> _TASK DETAILS_: Look through the data below and say how many of its lines contain "rows", adding nothing else.

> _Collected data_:

_ _ _ _

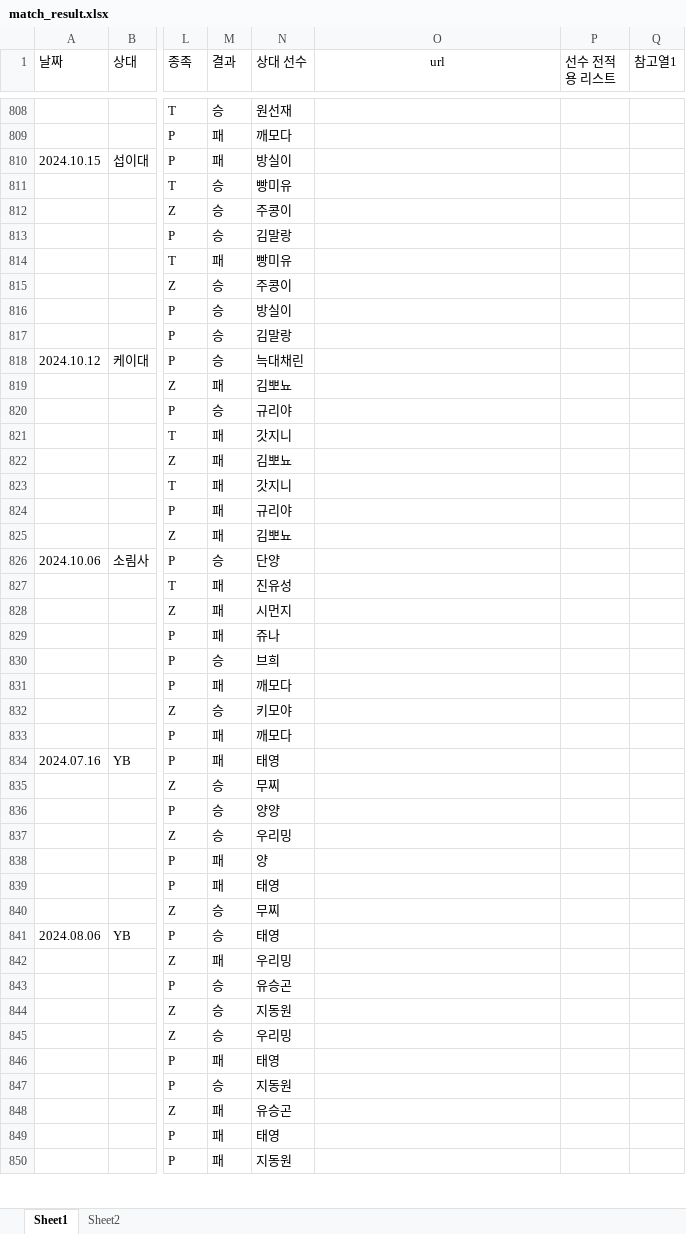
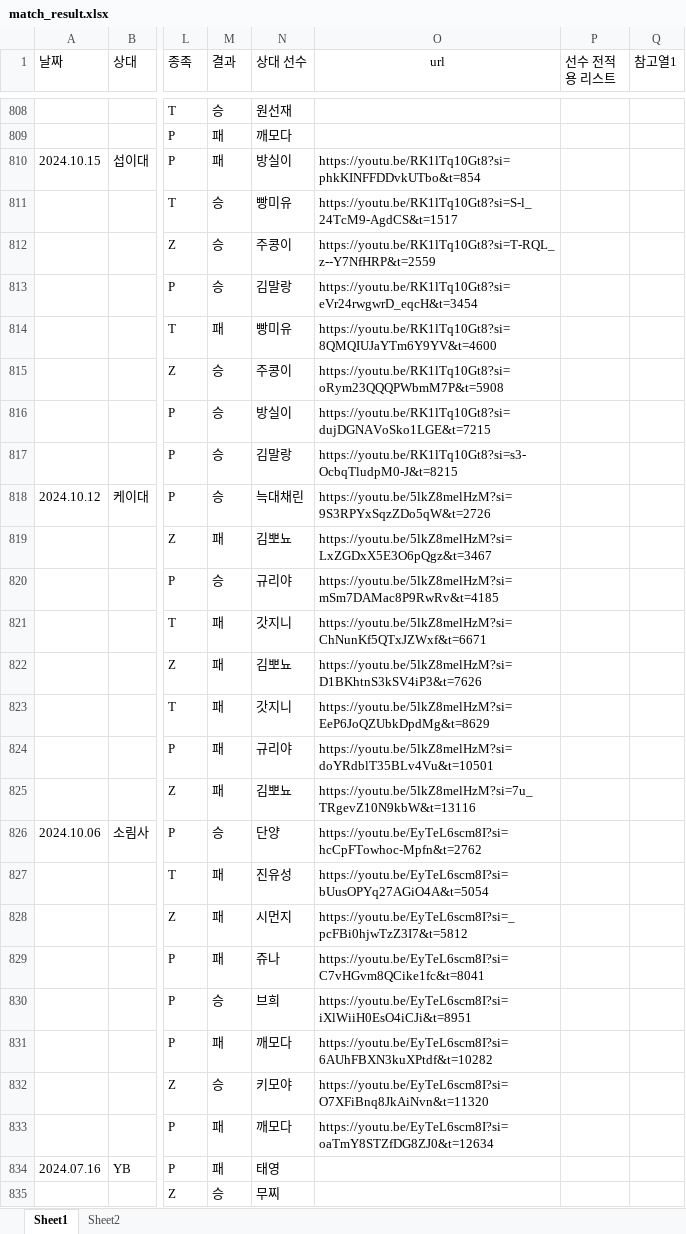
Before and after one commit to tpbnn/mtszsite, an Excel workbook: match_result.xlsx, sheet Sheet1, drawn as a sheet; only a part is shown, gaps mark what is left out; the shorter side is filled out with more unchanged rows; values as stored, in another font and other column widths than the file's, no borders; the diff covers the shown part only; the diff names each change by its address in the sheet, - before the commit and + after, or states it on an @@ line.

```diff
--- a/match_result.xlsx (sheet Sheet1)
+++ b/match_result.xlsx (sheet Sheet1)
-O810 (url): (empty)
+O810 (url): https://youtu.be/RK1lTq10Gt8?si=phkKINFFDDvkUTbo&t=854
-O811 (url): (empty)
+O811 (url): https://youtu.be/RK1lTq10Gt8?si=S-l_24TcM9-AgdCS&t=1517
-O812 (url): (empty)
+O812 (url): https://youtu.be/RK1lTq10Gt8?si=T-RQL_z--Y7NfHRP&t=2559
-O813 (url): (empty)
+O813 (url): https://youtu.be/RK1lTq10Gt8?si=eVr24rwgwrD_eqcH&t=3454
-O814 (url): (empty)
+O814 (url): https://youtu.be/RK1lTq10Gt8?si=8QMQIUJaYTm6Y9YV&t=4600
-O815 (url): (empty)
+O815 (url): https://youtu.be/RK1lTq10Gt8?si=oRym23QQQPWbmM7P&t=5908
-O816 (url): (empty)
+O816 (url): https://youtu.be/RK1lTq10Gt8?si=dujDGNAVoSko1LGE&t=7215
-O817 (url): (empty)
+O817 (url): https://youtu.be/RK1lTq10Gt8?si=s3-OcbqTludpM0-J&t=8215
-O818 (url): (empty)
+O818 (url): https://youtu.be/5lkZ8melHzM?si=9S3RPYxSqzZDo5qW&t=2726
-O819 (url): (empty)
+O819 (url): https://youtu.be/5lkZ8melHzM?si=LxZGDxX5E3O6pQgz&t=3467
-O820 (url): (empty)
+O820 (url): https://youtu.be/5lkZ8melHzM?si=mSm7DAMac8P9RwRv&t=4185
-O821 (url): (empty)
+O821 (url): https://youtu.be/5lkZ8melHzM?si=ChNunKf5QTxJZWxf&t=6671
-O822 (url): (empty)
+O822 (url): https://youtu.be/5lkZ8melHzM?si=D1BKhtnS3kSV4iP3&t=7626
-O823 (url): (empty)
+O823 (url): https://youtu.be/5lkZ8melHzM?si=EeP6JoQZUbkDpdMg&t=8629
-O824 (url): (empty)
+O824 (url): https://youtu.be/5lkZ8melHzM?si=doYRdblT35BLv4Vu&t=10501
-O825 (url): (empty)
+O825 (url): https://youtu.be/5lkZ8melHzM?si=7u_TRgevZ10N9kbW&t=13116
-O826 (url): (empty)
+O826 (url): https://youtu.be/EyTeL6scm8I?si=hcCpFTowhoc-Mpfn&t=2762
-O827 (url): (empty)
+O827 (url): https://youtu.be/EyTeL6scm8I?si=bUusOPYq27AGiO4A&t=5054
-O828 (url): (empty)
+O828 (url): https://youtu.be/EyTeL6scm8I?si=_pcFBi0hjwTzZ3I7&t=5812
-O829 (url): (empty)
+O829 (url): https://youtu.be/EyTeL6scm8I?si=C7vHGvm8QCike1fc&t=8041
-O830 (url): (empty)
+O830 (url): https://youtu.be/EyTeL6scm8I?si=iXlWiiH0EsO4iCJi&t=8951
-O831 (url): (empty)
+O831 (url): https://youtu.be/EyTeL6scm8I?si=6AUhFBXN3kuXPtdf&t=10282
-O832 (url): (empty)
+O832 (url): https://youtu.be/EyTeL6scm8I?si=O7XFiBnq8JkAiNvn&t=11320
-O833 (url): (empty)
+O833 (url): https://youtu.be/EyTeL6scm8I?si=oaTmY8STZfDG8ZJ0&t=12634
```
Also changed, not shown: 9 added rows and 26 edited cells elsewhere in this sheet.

_ _ _ _

> _RESULT OF THIS EXERCISE_: 2